TASK TO COMPLETE:
Output the entries below unchanged, except for the pictures.

[Change detection data]
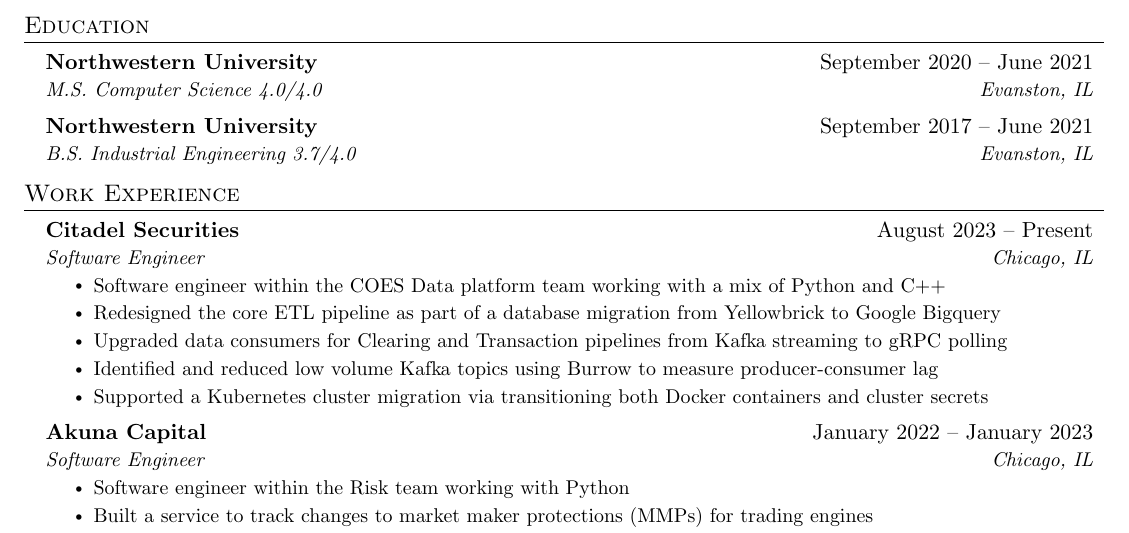
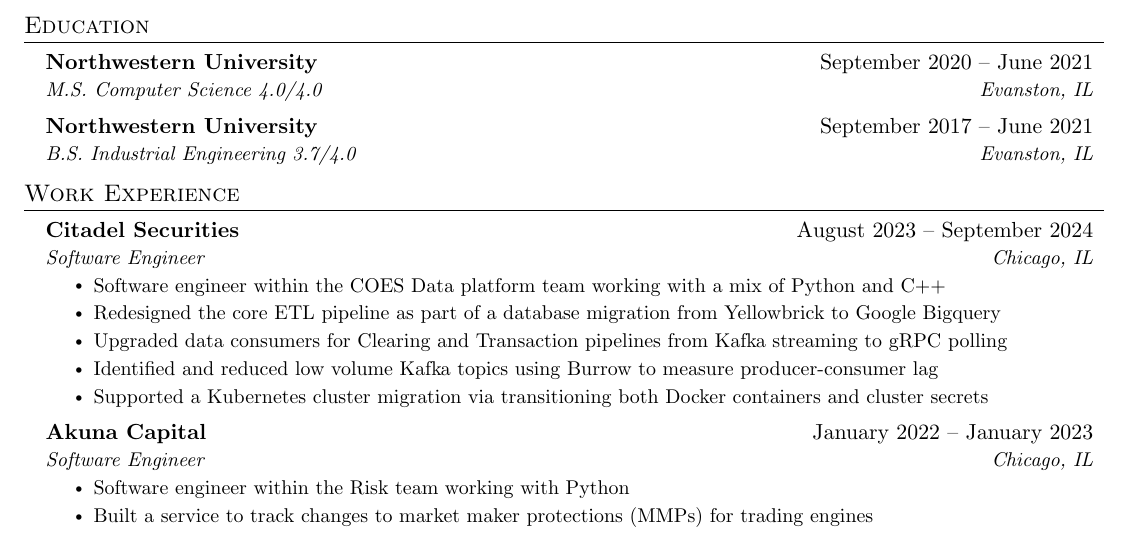
Before and after one commit to aarij-rehman/resume, a LaTeX CV (resume.tex): part of the page, cut so that both start at the same text. Compiled offline with pdfLaTeX.

Commit message:
end of citadel

```diff
--- a/resume.tex
+++ b/resume.tex
@@ -132,7 +132,7 @@
 \resumeSubHeadingListStart
 
 \resumeSubheading
-{Citadel Securities}{August 2023 -- Present}
+{Citadel Securities}{August 2023 -- September 2024}
 {Software Engineer}{Chicago, IL}
 \resumeItemListStart
 \resumeItem{Software engineer within the COES Data platform team working with a mix of Python and C++}
```
Also changed, not shown: resume.pdf.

ANSWER TO THIS TASK:
Before and after one commit to aarij-rehman/resume, a LaTeX CV (resume.tex): part of the page, cut so that both start at the same text. Compiled offline with pdfLaTeX.

Commit message:
end of citadel

```diff
--- a/resume.tex
+++ b/resume.tex
@@ -132,7 +132,7 @@
 \resumeSubHeadingListStart
 
 \resumeSubheading
-{Citadel Securities}{August 2023 -- Present}
+{Citadel Securities}{August 2023 -- September 2024}
 {Software Engineer}{Chicago, IL}
 \resumeItemListStart
 \resumeItem{Software engineer within the COES Data platform team working with a mix of Python and C++}
```
Also changed, not shown: resume.pdf.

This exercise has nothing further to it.